WHAT IS EXPECTED:
In the entries below, find each line with the string "Phase" and copy it.

### DATA IN THIS EXERCISE

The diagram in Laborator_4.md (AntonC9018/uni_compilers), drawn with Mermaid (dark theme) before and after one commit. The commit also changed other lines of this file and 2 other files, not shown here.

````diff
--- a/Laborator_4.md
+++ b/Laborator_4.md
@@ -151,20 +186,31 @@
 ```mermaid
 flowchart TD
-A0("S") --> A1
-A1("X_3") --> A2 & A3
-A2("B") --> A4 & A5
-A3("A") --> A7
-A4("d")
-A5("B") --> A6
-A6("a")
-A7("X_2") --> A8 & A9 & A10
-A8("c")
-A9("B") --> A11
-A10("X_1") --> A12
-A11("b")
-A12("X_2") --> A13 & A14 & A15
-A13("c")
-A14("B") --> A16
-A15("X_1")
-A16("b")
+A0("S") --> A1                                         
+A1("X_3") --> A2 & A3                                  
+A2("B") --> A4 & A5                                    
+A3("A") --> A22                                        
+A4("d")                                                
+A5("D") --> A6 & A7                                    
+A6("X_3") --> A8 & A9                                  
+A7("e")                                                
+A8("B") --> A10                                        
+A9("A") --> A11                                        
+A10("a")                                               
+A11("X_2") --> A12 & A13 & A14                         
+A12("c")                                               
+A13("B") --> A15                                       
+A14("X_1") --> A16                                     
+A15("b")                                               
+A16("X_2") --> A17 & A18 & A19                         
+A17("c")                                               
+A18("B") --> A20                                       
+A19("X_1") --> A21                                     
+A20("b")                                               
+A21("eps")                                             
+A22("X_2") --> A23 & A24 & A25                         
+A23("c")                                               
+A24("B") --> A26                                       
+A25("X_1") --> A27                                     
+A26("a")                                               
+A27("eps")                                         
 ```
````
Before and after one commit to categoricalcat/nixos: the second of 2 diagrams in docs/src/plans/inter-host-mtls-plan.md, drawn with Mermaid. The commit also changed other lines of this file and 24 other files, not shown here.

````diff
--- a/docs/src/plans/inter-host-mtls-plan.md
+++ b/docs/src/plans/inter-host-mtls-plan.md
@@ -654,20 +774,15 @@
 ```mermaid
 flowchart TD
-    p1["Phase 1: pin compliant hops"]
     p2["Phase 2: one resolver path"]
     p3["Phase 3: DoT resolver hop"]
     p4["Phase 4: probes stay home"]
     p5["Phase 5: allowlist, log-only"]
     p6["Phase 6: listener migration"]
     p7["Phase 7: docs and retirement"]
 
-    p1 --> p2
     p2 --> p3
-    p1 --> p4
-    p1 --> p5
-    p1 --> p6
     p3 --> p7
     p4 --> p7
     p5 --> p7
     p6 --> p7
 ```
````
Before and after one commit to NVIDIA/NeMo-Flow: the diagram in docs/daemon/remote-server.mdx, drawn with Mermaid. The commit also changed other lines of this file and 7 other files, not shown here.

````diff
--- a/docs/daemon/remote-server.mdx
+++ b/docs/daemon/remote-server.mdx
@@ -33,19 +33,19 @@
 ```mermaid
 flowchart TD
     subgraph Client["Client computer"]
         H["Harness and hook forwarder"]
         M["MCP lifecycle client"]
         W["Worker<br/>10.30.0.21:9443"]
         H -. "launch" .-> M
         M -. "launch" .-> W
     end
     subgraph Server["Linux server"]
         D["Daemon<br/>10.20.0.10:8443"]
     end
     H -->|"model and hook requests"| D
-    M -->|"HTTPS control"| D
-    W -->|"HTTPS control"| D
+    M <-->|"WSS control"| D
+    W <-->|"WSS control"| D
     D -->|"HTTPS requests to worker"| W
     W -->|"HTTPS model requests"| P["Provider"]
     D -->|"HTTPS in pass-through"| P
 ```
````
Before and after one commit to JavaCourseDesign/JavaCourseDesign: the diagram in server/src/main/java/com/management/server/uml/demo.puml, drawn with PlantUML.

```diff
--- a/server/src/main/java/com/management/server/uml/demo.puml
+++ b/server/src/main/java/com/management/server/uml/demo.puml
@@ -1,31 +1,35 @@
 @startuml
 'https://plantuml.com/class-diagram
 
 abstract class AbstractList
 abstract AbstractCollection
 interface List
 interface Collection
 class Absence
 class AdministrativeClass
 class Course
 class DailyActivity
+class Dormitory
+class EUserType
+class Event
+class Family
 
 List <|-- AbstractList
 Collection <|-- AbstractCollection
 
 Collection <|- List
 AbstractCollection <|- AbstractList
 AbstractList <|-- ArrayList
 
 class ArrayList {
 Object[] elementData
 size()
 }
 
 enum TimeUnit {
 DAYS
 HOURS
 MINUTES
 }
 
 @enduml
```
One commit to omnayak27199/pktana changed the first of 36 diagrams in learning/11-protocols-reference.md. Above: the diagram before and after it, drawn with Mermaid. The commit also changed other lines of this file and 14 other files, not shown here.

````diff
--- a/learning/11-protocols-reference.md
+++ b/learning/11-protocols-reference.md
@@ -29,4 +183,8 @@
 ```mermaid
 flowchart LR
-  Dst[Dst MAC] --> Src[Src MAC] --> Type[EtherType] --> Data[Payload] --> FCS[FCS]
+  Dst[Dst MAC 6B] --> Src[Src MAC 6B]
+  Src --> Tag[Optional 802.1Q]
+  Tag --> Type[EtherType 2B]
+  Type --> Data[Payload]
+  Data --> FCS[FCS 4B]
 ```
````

######

EXPECTED ANSWER:
-    p1["Phase 1: pin compliant hops"]
     p2["Phase 2: one resolver path"]
     p3["Phase 3: DoT resolver hop"]
     p4["Phase 4: probes stay home"]
     p5["Phase 5: allowlist, log-only"]
     p6["Phase 6: listener migration"]
     p7["Phase 7: docs and retirement"]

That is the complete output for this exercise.